::: DATA FOR THE TASK
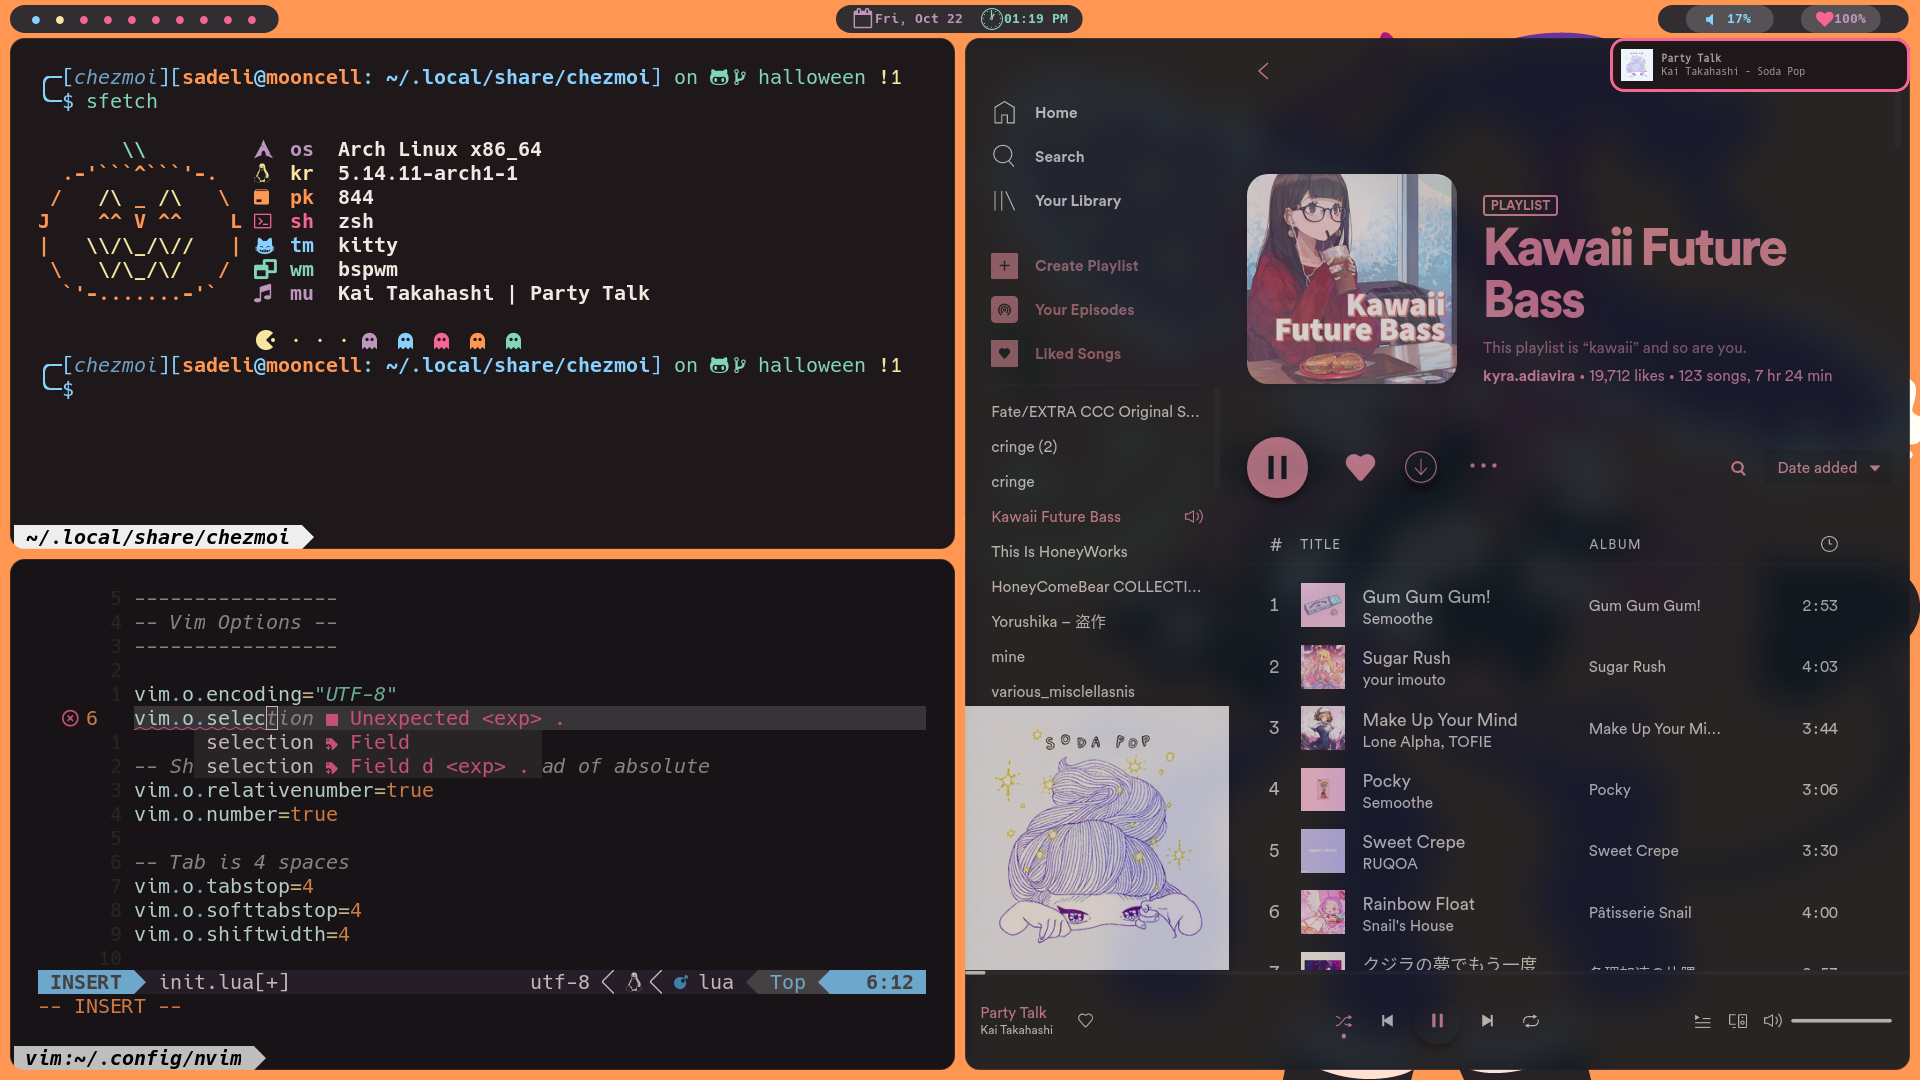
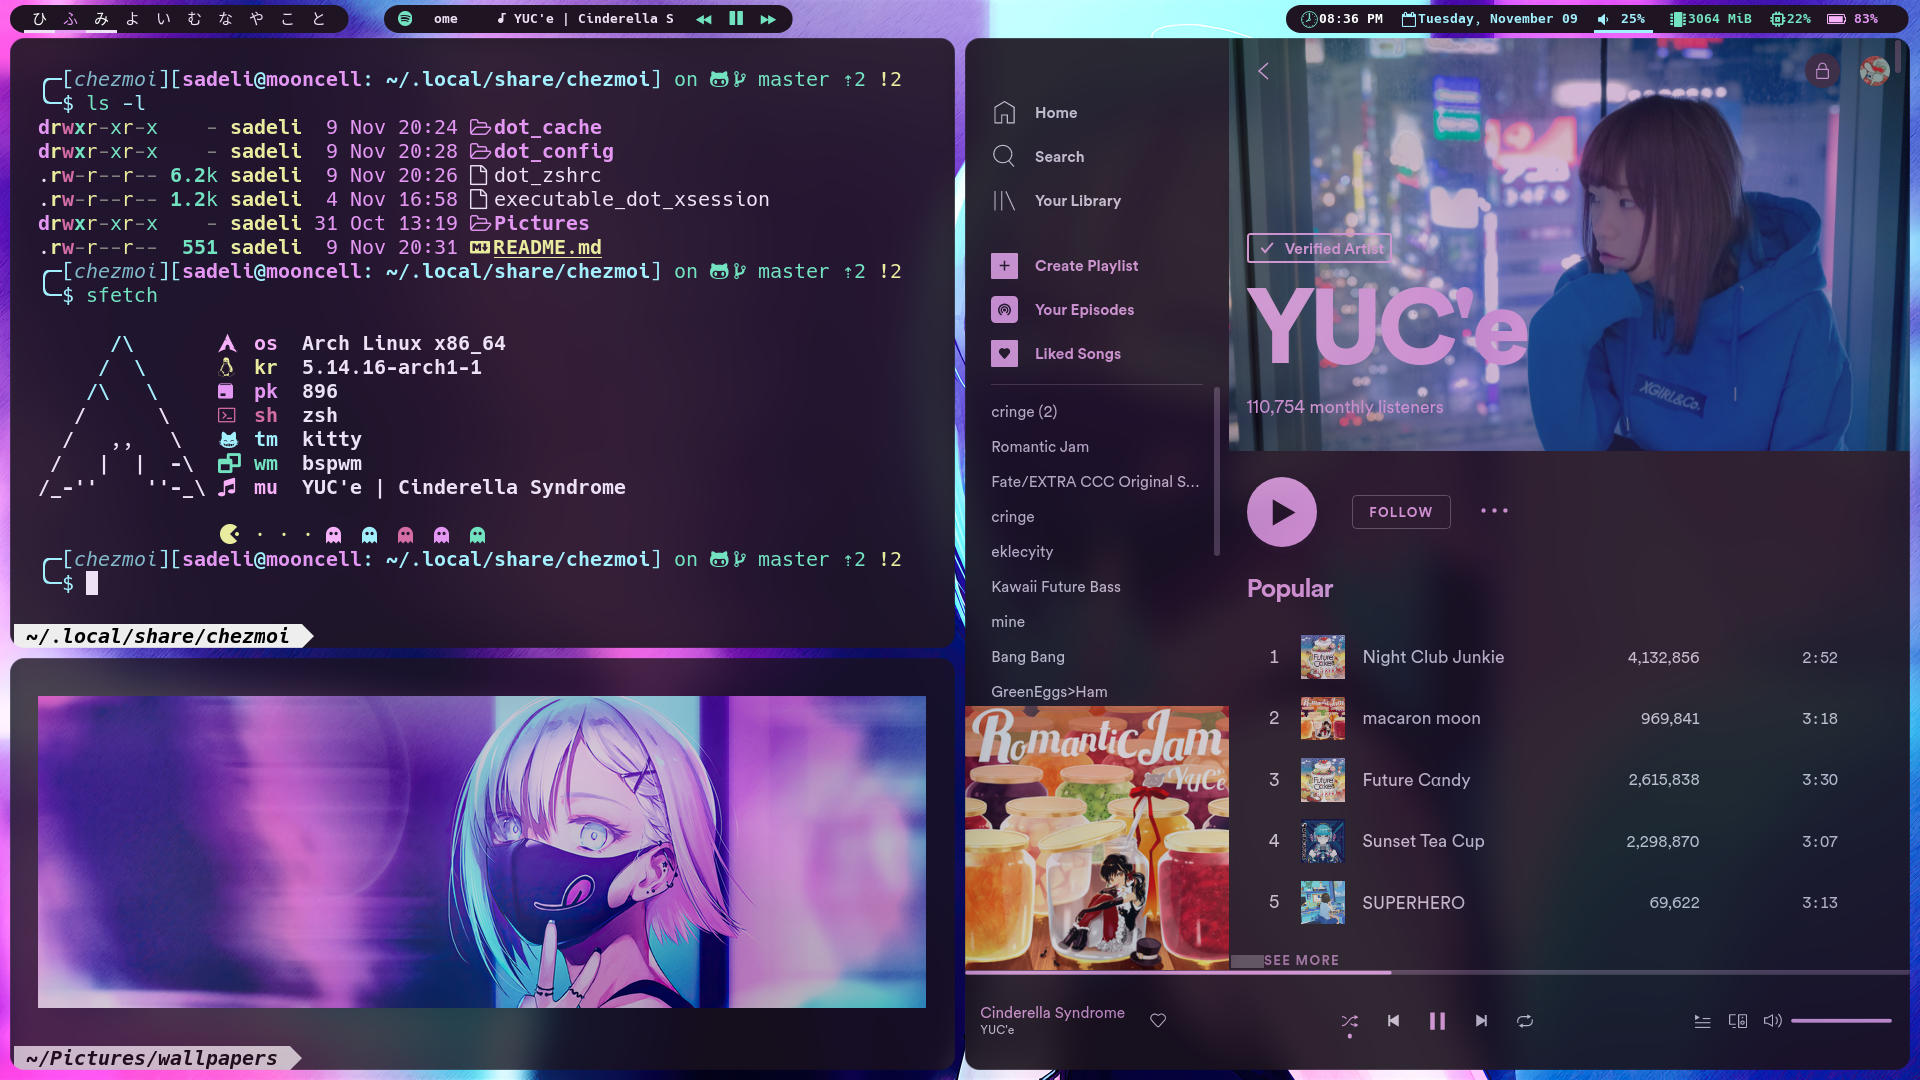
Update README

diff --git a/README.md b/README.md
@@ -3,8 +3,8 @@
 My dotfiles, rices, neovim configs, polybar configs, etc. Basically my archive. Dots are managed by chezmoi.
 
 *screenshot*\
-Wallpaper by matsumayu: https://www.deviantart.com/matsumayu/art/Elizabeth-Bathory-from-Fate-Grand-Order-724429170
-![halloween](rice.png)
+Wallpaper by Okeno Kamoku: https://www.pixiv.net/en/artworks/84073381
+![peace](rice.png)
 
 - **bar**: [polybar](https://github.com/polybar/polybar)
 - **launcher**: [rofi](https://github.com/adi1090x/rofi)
::::::
What is needed is an exact copy of all the entries above, minus the pictures.

Update README

diff --git a/README.md b/README.md
@@ -3,8 +3,8 @@
 My dotfiles, rices, neovim configs, polybar configs, etc. Basically my archive. Dots are managed by chezmoi.
 
 *screenshot*\
-Wallpaper by matsumayu: https://www.deviantart.com/matsumayu/art/Elizabeth-Bathory-from-Fate-Grand-Order-724429170
-![halloween](rice.png)
+Wallpaper by Okeno Kamoku: https://www.pixiv.net/en/artworks/84073381
+![peace](rice.png)
 
 - **bar**: [polybar](https://github.com/polybar/polybar)
 - **launcher**: [rofi](https://github.com/adi1090x/rofi)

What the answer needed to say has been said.